_Instructions to follow:_ Among the lines listed below, count those that include the string "object", and state only the count.

##### Provided records

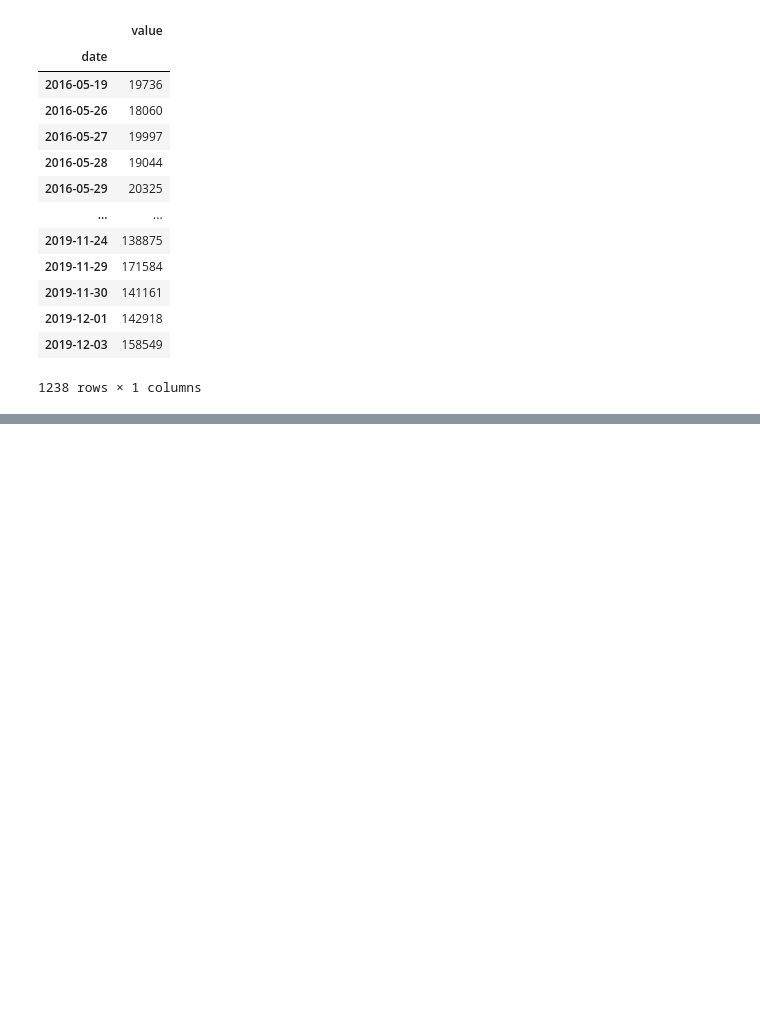
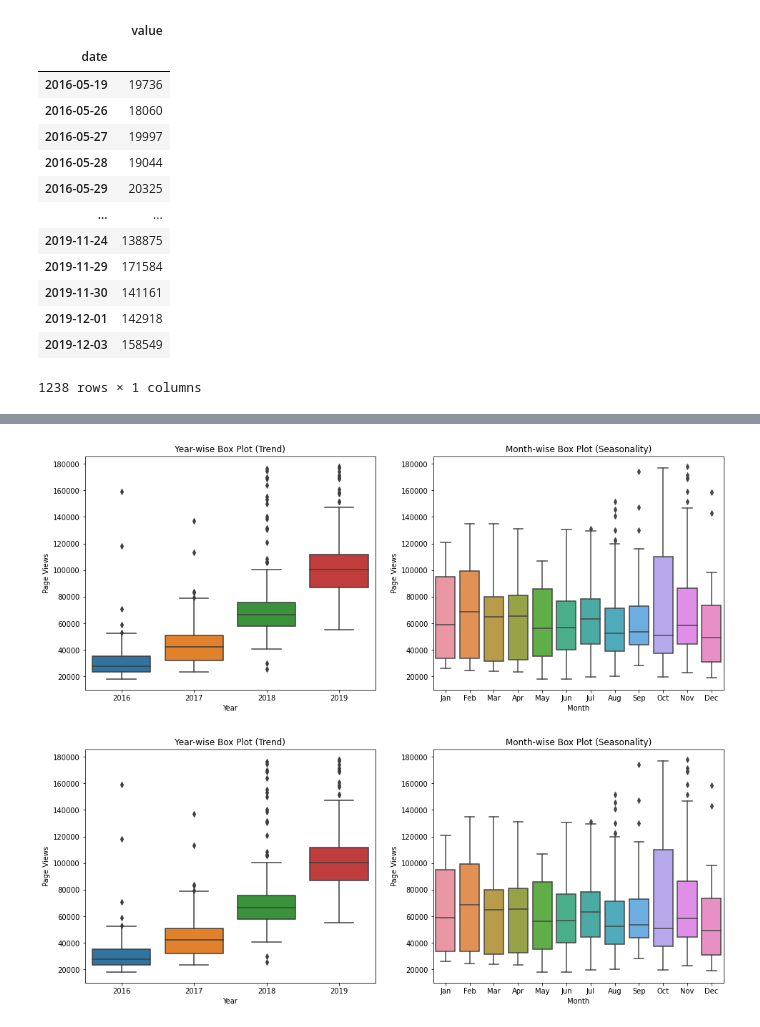
Before and after one commit to MohamedAbdElgni/pageviews-FCC, a Jupyter notebook: Page_views.ipynb, the cells around one changed output, grey strips where cells are left out. Cells and saved outputs as stored; diff of their text form; code cells hidden in the pictures; blank space fills up the shorter version.

```diff
--- a/Page_views.ipynb
+++ b/Page_views.ipynb
@@ -134,0 +136,15 @@ Text(0, 0.5, 'Average Page Views')
+# %%
+def draw_box_plot():
+    fig, (ax1, ax2) = plt.subplots(1, 2, figsize=(16, 6))
+    sns.boxplot(ax=ax1, data=df_box, x=df_box["year"], y=df_box["value"])
+    ax1.set(xlabel="Year", ylabel="Page Views", title="Year-wise Box Plot (Trend)")
+    sns.boxplot(ax=ax2,data=df_box,x=df_box["month"],y=df_box["value"],order=["Jan","Feb","Mar","Apr","May","Jun","Jul","Aug","Sep","Oct","Nov","Dec",])
+    ax2.set_title("Month-wise Box Plot (Seasonality)")
+    ax2.set_xlabel("Month")
+    ax2.set_ylabel("Page Views")
+    return fig
+# %%
+draw_box_plot()
+# %% [output]
+[figure, added]
+[figure, added]
```
Also changed, not shown: parts of 14 cells of this notebook.
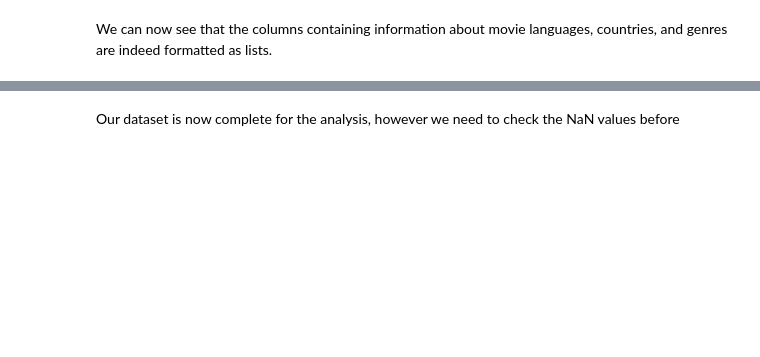
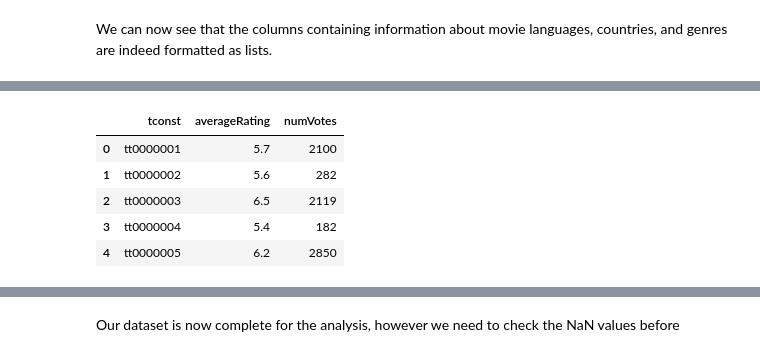
Before and after one commit to epfl-ada/ada-2024-project-padawans, a Jupyter notebook: results.ipynb, the cells around one changed output, grey strips where cells are left out. Saved outputs shown, nothing was run; the diff lists cells and outputs as text; code cells hidden in the pictures; blank space fills up the shorter version.

```diff
--- a/results.ipynb
+++ b/results.ipynb
@@ -227,0 +303,11 @@ movies_ratings.head()
+# %%
+# Load dataset
+ratings_df = pd.read_csv('data/title.ratings.tsv', sep='\t')
+ratings_df.head()
+# %% [output]
+|  | tconst | averageRating | numVotes |
+| 0 | tt0000001 | 5.7 | 2100 |
+| 1 | tt0000002 | 5.6 | 282 |
+| 2 | tt0000003 | 6.5 | 2119 |
+| 3 | tt0000004 | 5.4 | 182 |
+| 4 | tt0000005 | 6.2 | 2850 |
```
Also changed, not shown: parts of 68 cells of this notebook.
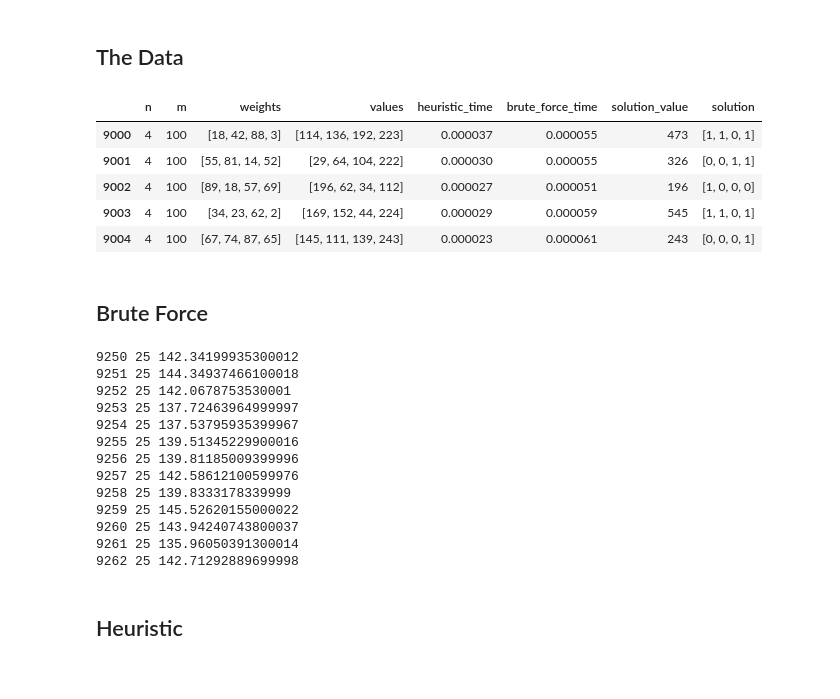
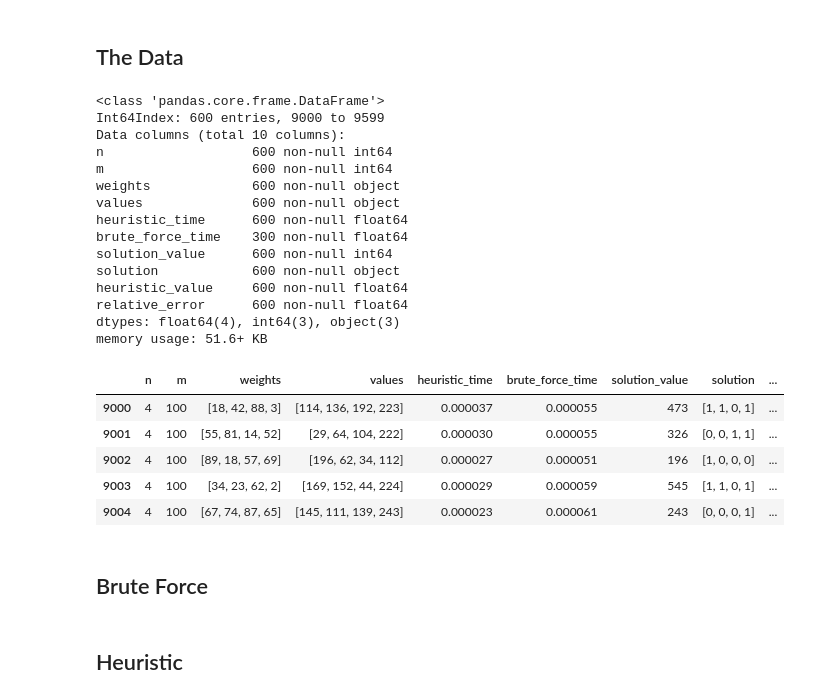
Before and after one commit to podondra/knapsack-problem, a Jupyter notebook: 01-experiments.ipynb, the cells around one changed output. Drawn from its saved outputs; the diff is of its cells as text; code cells hidden in the pictures.

```diff
--- a/01-experiments.ipynb
+++ b/01-experiments.ipynb
@@ -44,14 +47,36 @@ df.to_csv('data-bu.csv')
 # %%
 # restore DataFrame
-bu = pd.read_csv('data-bu.csv', index_col=0)
-bu.head()
+generic = lambda x: ast.literal_eval(x)
+converters = {
+    'weights': generic,
+    'values': generic,
+    'solution': generic
+}
+df = pd.read_csv('data/dataframe-backup.csv', index_col=0, converters=converters)
+df.info()
+df.head()
 # %% [output]
+<class 'pandas.core.frame.DataFrame'>
+Int64Index: 600 entries, 9000 to 9599
+Data columns (total 10 columns):
+n                   600 non-null int64
+m                   600 non-null int64
+weights             600 non-null object
+values              600 non-null object
+heuristic_time      600 non-null float64
+brute_force_time    300 non-null float64
+solution_value      600 non-null int64
+solution            600 non-null object
+heuristic_value     600 non-null float64
+relative_error      600 non-null float64
+dtypes: float64(4), int64(3), object(3)
+memory usage: 51.6+ KB
-|  | n | m | weights | values | heuristic_time | brute_force_time | solution_value | solution |
-| 9000 | 4 | 100 | [18, 42, 88, 3] | [114, 136, 192, 223] | 0.000037 | 0.000055 | 473 | [1, 1, 0, 1] |
-| 9001 | 4 | 100 | [55, 81, 14, 52] | [29, 64, 104, 222] | 0.000030 | 0.000055 | 326 | [0, 0, 1, 1] |
-| 9002 | 4 | 100 | [89, 18, 57, 69] | [196, 62, 34, 112] | 0.000027 | 0.000051 | 196 | [1, 0, 0, 0] |
-| 9003 | 4 | 100 | [34, 23, 62, 2] | [169, 152, 44, 224] | 0.000029 | 0.000059 | 545 | [1, 1, 0, 1] |
-| 9004 | 4 | 100 | [67, 74, 87, 65] | [145, 111, 139, 243] | 0.000023 | 0.000061 | 243 | [0, 0, 0, 1] |
+|  | n | m | weights | values | heuristic_time | brute_force_time | solution_value | solution | ... |
+| 9000 | 4 | 100 | [18, 42, 88, 3] | [114, 136, 192, 223] | 0.000037 | 0.000055 | 473 | [1, 1, 0, 1] | ... |
+| 9001 | 4 | 100 | [55, 81, 14, 52] | [29, 64, 104, 222] | 0.000030 | 0.000055 | 326 | [0, 0, 1, 1] | ... |
+| 9002 | 4 | 100 | [89, 18, 57, 69] | [196, 62, 34, 112] | 0.000027 | 0.000051 | 196 | [1, 0, 0, 0] | ... |
+| 9003 | 4 | 100 | [34, 23, 62, 2] | [169, 152, 44, 224] | 0.000029 | 0.000059 | 545 | [1, 1, 0, 1] | ... |
+| 9004 | 4 | 100 | [67, 74, 87, 65] | [145, 111, 139, 243] | 0.000023 | 0.000061 | 243 | [0, 0, 0, 1] | ... |
 # %%
 ns = [4, 10, 15, 20, 22, 25, 27, 30, 32, 35, 37, 40]
 # %%
@@ -67,18 +92,4 @@ def time_instances(fn, ns, df, time_column):
 # %% [markdown]
 ## Brute Force
 # %%
-time_instances(knap.brute_force, [25], df, 'brute_force_time')
+time_instances(knap.brute_force, [], df, 'brute_force_time')
-# %% [output]
-9250 25 142.34199935300012
-9251 25 144.34937466100018
-9252 25 142.0678753530001
-9253 25 137.72463964999997
-9254 25 137.53795935399967
-9255 25 139.51345229900016
-9256 25 139.81185009399996
-9257 25 142.58612100599976
-9258 25 139.8333178339999
-9259 25 145.52620155000022
-9260 25 143.94240743800037
-9261 25 135.96050391300014
-9262 25 142.71292889699998
```
Also changed, not shown: parts of 18 cells of this notebook, 4 other files.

##########

_Task output:_ 4